Clarity of vision

Relationships, such as father, mother, son or relative in

the home atmosphere, or master, servant or colleague

in theworkplace, form the basis of an individual’s

experience. But just as a dream sequence is lost on

waking, these are cut ofwhen one gains jnana, says

the BrihadharanyakaUpanishad. This is the viveka

jnana spoken of by Adi Sankarawhen he urges people

to see theworkings of samsara in the proper light and

asks in the Bhaja Govinda, “Who is the wife? Who is

the son?” Such probing alone can dispel Avidya and

make one see all relationships as illusory and nonexistent.

But statements or sentiments that nullify

human relationships uttered by individuals in anger or

intense feelings are not to be confused with that of a

jnani, pointed out Sri R. Krishnamurthy Sastrigal in a

discourse.
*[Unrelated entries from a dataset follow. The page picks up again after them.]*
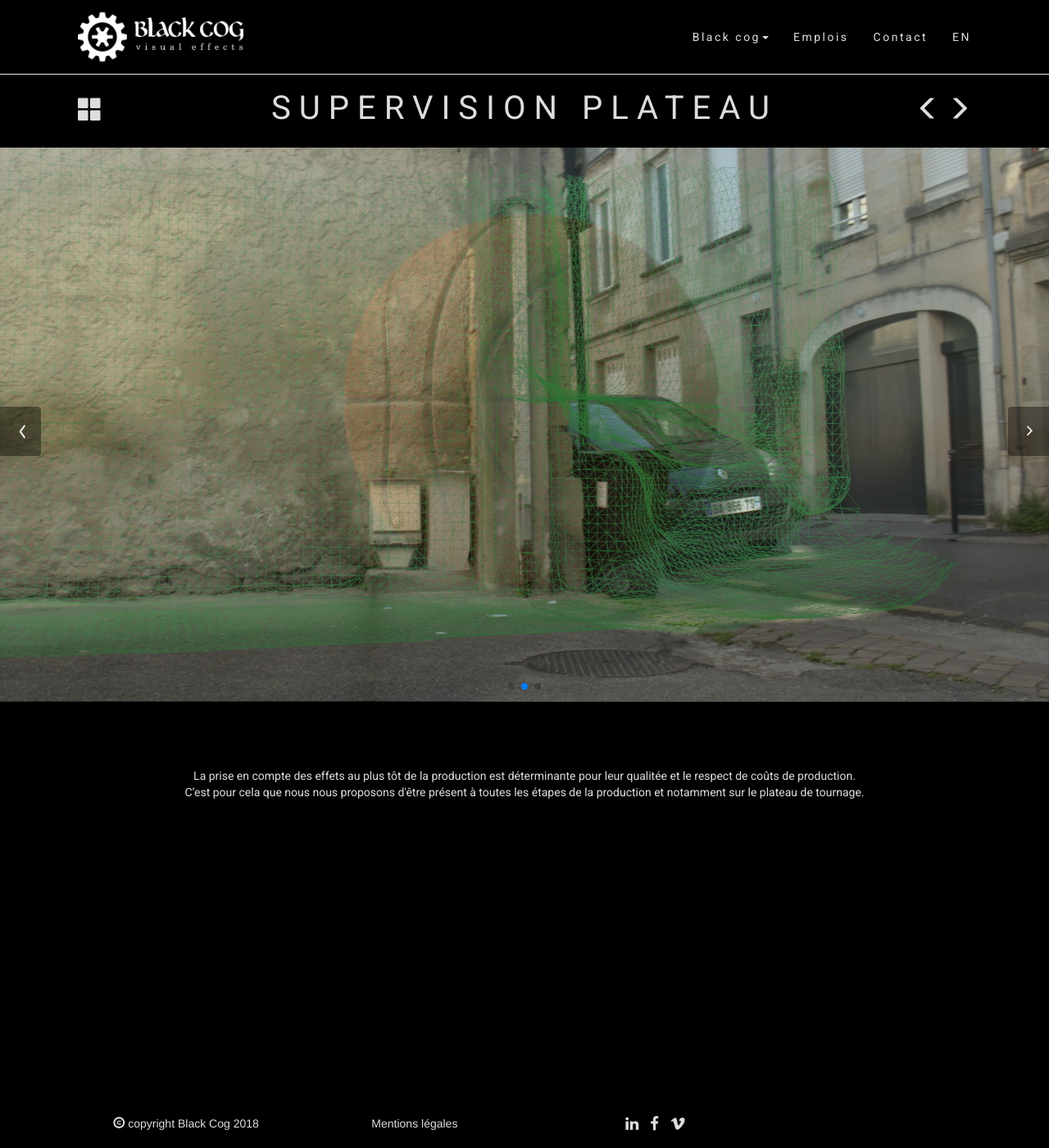
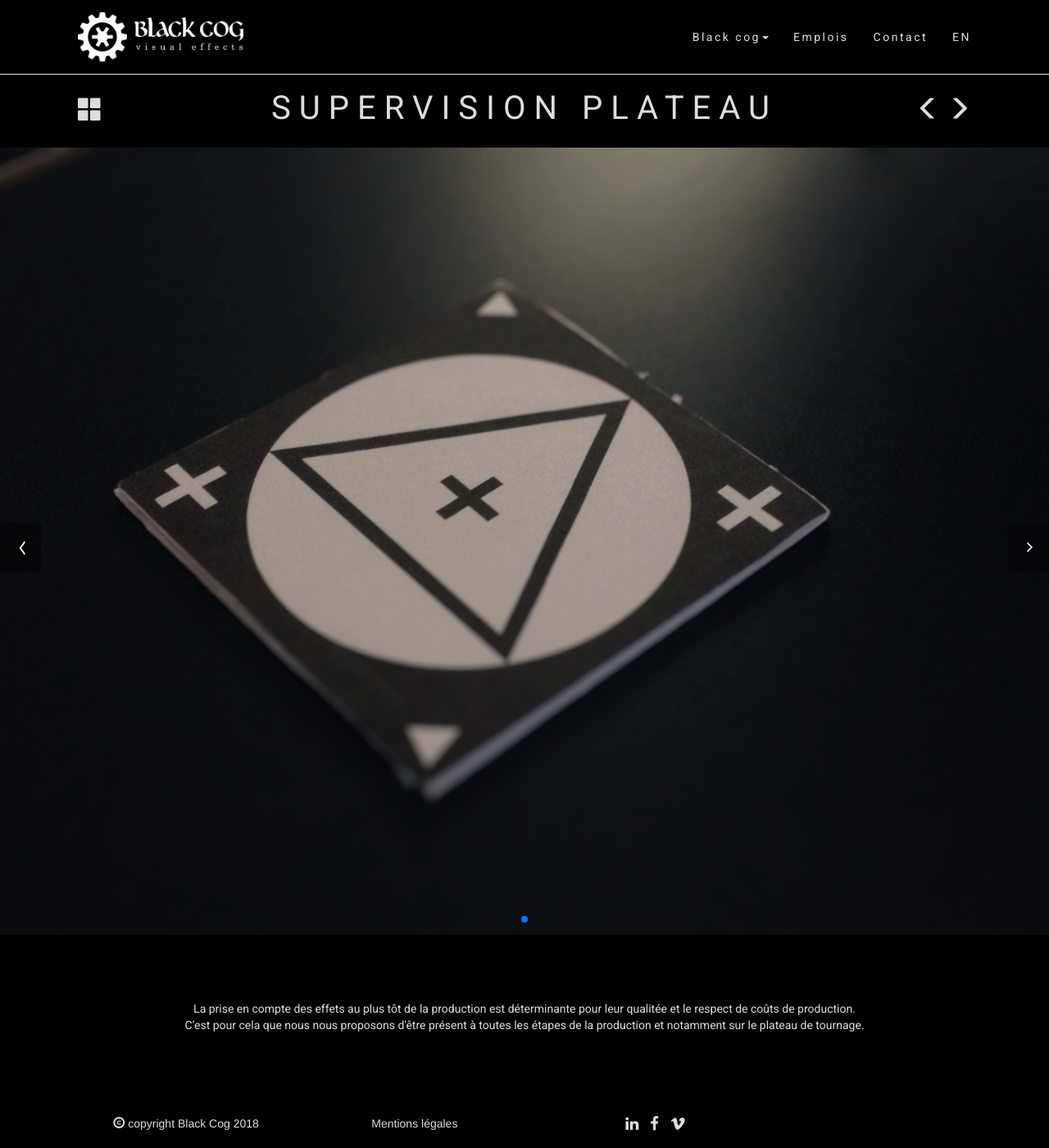
Before and after one commit to christiansen-merel/bookish-fortnight, a Jekyll site: the page built from fr/supervision-plateau.html, in a window 1280 px wide. Shown: the whole page at 82% size. Built offline with Jekyll 4.4.1, drawn with Linux system fonts in a browser that asks for light colours; nearby versions of some CDN libraries; library files that are not in the unit come from our copies.

Commit message:
Update supervision-plateau.html

```diff
--- a/fr/supervision-plateau.html
+++ b/fr/supervision-plateau.html
@@ -6,9 +6,7 @@ permalink: /services/supervision-plateau/
 classe: supervision-plateau
 langue: fr
 photos:
-  - ballon-basket.jpg
-  - screen_track3D.jpg
-  - earth_1001_2_paul_0001.jpg
+  - vfxSup_service.jpg
 precedent: remplacement-fond-vert
 suivant: concepts
 ---
```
In the Ramayana, Sumantra is entrusted

with the task of driving Rama, Sita and Lakshmana out

of Ayodhya to the banks of the Ganga, fromwhence

theywould begin their period of exile.With great

anguish, Sumantra parts with them and carries their

messages back to sorrow-stricken Dasaratha.

Lakshmana’s message in this context is of an unkind

nature to the king.

Lakshmana does not mincewords to express his

anger and disappointment towards Dasaratha.He

claims that Dasaratha is no longer his father and that

this relationship is null and void. It is obvious that

Lakshmana is not speaking from the state of a jnani or

a jivanmukta at this point. The mind is the link

between the states of jnana and ignorance. Like a drop

ofwater on a lotus leaf, a jnani remains detached from

thisworld.He is said to be a realised soul.